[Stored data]
______

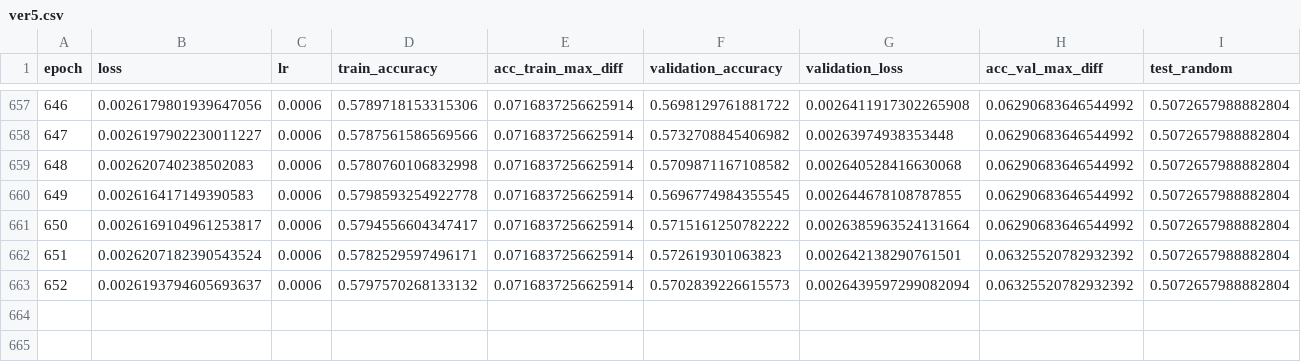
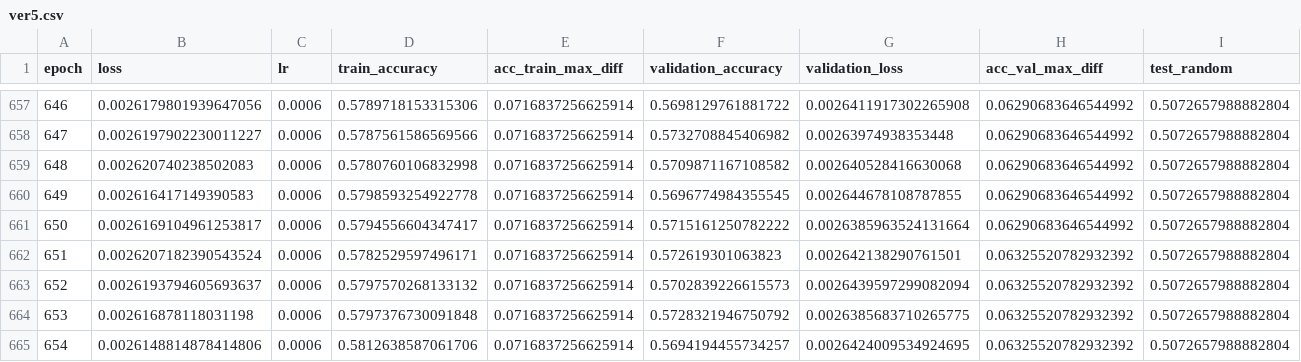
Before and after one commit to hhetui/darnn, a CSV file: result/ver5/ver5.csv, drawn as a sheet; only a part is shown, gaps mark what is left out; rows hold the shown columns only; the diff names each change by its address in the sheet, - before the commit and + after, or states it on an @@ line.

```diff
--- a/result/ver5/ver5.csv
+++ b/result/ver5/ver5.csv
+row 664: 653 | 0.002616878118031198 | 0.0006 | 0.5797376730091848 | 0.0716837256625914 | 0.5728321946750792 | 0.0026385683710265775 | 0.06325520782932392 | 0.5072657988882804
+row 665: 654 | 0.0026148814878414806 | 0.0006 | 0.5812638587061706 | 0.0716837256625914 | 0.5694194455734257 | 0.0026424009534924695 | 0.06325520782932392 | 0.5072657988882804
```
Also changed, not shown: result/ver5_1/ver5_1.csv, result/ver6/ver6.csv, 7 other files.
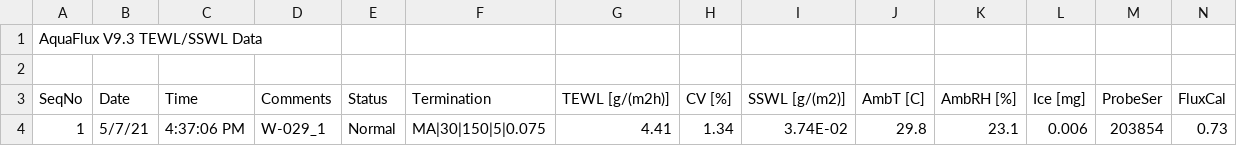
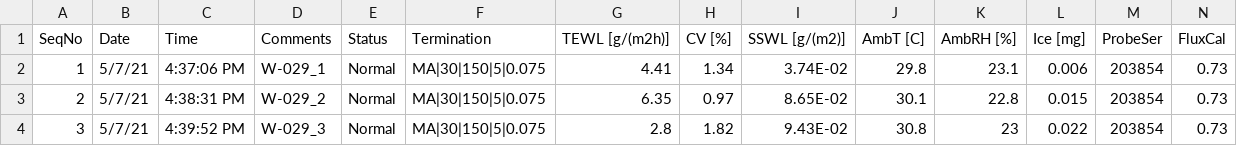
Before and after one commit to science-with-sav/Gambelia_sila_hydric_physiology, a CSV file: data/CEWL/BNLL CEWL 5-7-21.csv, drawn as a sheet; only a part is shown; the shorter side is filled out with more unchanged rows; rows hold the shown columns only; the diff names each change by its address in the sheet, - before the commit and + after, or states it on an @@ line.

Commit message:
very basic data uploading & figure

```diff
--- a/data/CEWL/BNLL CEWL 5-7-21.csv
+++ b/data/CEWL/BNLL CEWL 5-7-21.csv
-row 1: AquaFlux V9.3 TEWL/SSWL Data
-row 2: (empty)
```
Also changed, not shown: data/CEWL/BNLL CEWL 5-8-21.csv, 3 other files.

______

(WORK REQUIRED)
From the entries above, copy every line that holds the word "files".

(YOUR RESPONSE)
Also changed, not shown: result/ver5_1/ver5_1.csv, result/ver6/ver6.csv, 7 other files.
Also changed, not shown: data/CEWL/BNLL CEWL 5-8-21.csv, 3 other files.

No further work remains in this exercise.